Task objective: A line below contains "Phase 2 [############]", and a later one contains "Split-Screen UI (DONE)". Repeat both, with every line between them, exactly.

Version difference data:
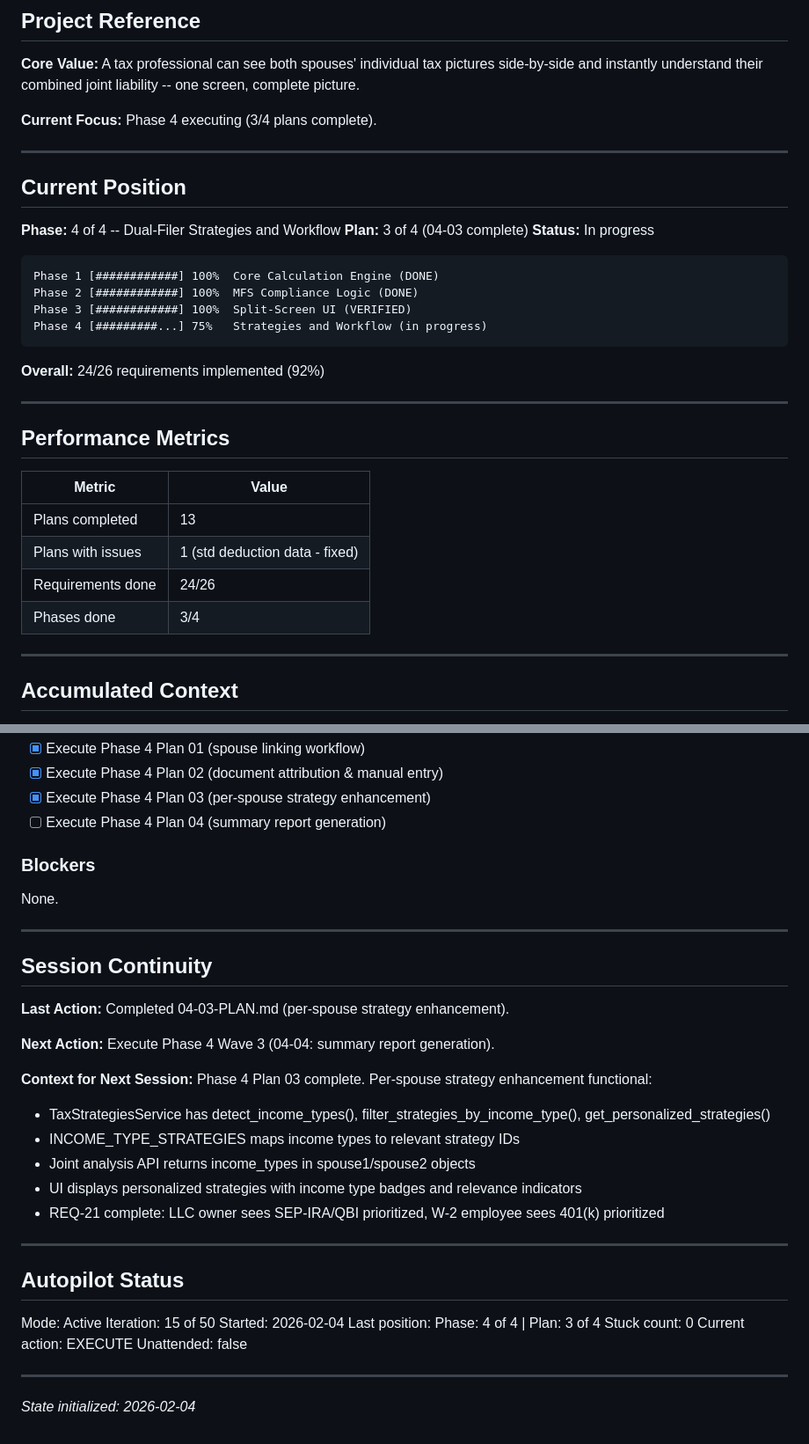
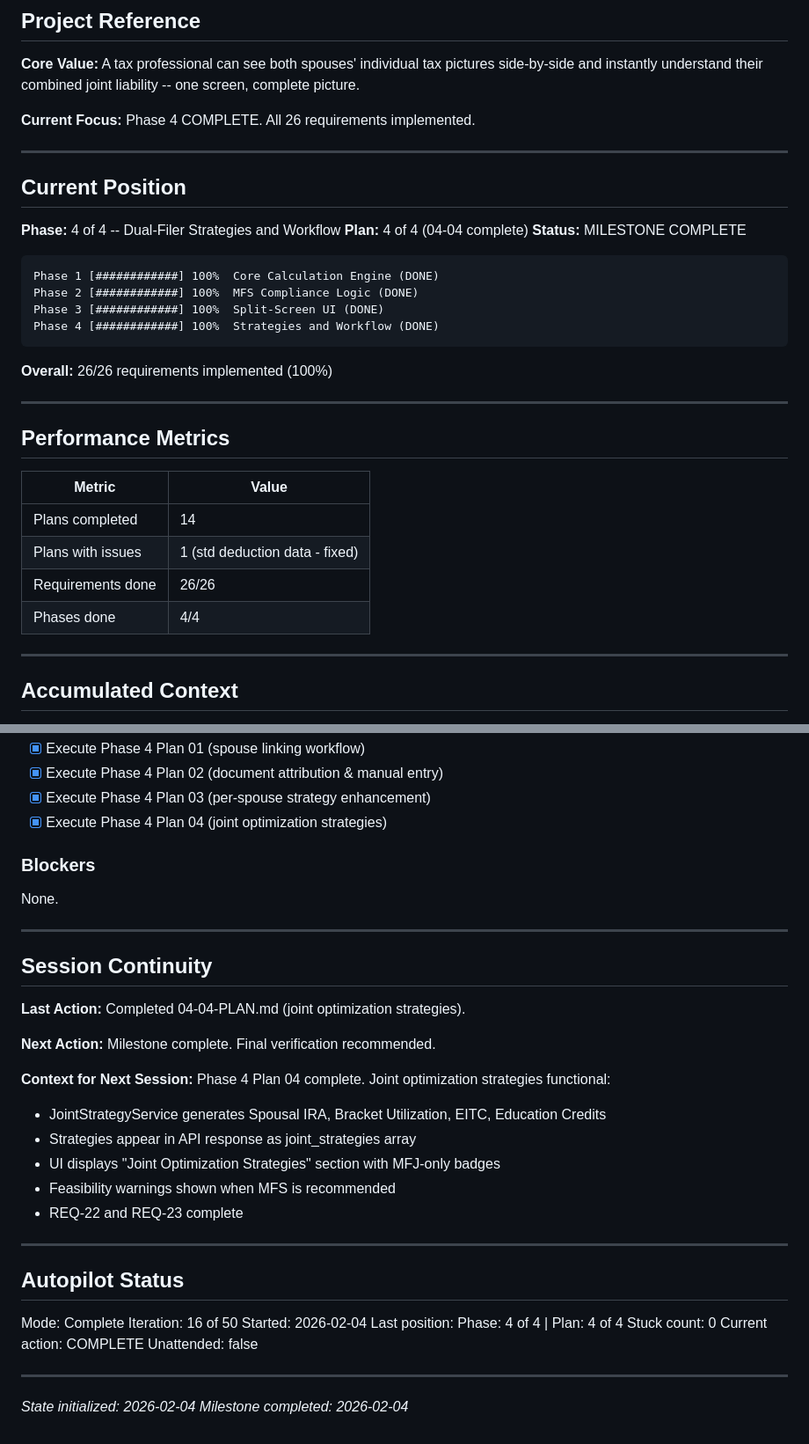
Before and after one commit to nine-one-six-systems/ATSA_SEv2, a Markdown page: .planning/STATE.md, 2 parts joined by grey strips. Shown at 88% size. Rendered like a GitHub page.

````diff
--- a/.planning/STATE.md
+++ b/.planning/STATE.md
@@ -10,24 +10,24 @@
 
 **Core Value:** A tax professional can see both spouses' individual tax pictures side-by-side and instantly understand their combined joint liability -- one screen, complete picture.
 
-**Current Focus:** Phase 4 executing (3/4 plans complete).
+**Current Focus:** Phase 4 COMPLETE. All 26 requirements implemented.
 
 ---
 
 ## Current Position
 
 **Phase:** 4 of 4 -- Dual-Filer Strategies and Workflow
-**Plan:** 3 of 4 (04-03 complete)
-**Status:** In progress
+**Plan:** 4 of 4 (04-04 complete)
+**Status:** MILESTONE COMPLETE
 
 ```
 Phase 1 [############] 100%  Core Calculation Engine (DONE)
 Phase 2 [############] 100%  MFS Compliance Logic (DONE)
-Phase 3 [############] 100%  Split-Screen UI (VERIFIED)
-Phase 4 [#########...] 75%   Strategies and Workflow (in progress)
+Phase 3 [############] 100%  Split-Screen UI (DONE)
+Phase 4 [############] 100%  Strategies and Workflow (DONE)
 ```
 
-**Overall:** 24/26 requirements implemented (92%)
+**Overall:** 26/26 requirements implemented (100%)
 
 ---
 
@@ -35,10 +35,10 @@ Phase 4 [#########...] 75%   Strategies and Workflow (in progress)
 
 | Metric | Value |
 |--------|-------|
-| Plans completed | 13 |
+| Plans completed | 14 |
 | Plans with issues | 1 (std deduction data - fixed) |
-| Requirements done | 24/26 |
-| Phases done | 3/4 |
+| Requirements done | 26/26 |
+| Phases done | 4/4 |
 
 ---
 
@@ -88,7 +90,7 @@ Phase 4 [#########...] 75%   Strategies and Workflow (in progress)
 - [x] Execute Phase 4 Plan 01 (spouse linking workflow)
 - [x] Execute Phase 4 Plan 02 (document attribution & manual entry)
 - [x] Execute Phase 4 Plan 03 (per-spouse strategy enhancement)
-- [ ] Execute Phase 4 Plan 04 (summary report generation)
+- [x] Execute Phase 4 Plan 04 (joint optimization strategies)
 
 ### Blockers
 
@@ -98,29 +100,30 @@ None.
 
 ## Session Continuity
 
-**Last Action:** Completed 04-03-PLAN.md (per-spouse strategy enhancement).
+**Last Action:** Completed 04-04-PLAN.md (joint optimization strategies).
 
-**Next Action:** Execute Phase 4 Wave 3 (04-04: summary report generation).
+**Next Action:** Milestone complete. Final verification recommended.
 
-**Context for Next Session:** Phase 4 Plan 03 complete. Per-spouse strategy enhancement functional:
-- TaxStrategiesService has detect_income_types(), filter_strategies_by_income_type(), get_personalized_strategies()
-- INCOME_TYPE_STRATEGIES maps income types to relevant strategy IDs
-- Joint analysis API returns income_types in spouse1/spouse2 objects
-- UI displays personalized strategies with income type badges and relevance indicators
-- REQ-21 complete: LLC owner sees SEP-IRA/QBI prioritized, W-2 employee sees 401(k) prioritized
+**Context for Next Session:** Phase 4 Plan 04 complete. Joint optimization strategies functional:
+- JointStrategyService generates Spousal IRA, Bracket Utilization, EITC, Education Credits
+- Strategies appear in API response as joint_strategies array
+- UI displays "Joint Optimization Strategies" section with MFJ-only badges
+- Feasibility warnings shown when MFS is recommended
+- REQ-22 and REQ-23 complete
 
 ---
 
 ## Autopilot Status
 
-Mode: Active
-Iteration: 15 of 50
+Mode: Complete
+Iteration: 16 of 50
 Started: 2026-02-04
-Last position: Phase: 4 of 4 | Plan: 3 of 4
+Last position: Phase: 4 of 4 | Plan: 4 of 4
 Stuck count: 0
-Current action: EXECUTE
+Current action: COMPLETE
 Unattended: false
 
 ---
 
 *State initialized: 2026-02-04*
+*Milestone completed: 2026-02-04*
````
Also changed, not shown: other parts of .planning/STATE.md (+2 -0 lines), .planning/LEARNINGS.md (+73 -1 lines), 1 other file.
* * *
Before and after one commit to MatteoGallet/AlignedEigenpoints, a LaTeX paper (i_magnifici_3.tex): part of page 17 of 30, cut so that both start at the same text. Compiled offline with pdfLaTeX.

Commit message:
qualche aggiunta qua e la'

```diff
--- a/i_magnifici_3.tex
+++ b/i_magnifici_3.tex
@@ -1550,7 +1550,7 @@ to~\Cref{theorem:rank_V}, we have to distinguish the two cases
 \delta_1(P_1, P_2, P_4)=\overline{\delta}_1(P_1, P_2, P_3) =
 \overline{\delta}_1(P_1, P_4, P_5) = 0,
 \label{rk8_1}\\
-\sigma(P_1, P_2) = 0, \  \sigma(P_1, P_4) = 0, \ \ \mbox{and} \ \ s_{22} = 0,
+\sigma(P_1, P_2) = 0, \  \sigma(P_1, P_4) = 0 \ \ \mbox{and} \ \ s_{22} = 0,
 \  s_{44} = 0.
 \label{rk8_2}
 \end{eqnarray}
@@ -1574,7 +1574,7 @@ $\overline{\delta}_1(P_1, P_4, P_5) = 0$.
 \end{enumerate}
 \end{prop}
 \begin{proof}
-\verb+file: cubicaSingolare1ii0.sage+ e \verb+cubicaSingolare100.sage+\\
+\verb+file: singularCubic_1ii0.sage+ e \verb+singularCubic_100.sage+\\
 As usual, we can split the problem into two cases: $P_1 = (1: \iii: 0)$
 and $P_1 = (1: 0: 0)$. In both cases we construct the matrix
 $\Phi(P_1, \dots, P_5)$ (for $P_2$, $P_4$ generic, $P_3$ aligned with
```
* * *
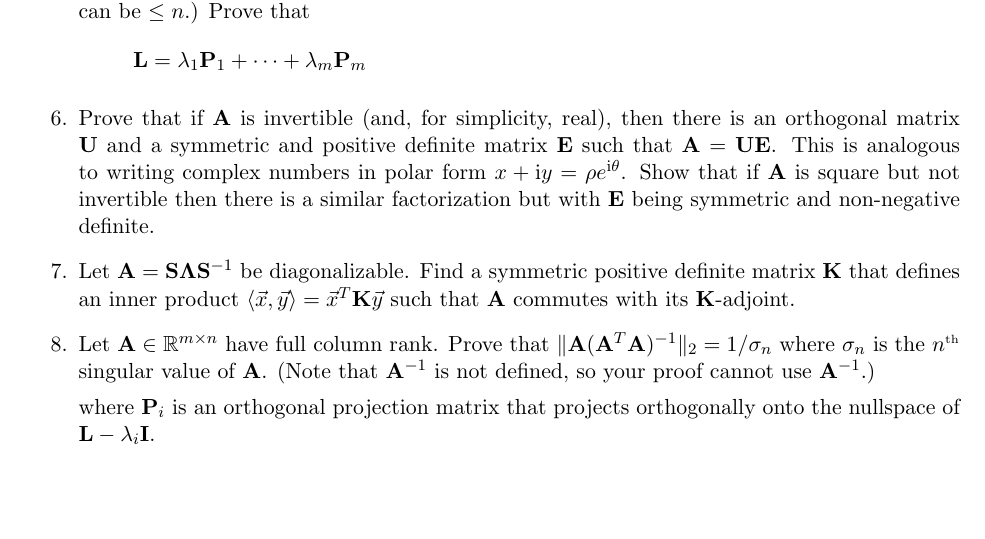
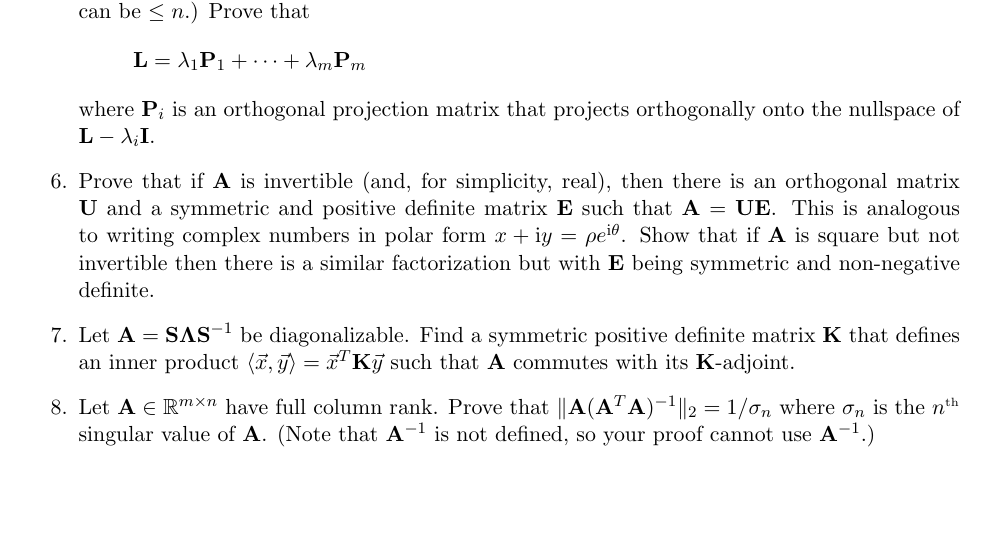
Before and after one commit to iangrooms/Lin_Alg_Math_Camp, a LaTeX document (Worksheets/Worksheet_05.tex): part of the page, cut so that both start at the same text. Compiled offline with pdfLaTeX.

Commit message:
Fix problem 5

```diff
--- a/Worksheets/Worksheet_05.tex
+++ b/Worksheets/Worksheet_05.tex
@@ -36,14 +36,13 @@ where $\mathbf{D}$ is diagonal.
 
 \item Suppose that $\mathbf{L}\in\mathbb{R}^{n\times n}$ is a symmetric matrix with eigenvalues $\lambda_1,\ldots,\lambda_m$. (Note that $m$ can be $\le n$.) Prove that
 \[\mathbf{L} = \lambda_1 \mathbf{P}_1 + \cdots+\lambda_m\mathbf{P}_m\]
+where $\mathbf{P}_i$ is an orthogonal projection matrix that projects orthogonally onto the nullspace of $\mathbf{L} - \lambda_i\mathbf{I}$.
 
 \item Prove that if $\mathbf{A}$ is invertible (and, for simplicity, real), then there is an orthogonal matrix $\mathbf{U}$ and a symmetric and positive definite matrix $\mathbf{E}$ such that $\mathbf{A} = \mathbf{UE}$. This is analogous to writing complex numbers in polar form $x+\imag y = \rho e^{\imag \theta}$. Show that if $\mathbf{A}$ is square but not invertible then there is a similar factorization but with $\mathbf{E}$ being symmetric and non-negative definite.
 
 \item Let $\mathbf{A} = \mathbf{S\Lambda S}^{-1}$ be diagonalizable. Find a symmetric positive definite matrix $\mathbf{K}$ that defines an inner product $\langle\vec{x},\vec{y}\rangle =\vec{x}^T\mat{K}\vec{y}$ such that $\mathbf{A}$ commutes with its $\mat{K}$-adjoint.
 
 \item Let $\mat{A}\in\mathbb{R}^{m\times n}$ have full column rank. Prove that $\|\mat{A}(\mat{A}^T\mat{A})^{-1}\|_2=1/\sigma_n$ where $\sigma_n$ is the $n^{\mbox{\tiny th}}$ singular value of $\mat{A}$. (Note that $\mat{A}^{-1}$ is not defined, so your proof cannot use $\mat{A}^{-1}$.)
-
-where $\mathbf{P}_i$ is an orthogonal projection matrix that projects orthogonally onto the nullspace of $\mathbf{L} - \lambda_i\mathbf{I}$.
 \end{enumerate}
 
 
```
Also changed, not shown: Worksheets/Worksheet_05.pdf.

Your solution:
 Phase 2 [############] 100%  MFS Compliance Logic (DONE)
-Phase 3 [############] 100%  Split-Screen UI (VERIFIED)
-Phase 4 [#########...] 75%   Strategies and Workflow (in progress)
+Phase 3 [############] 100%  Split-Screen UI (DONE)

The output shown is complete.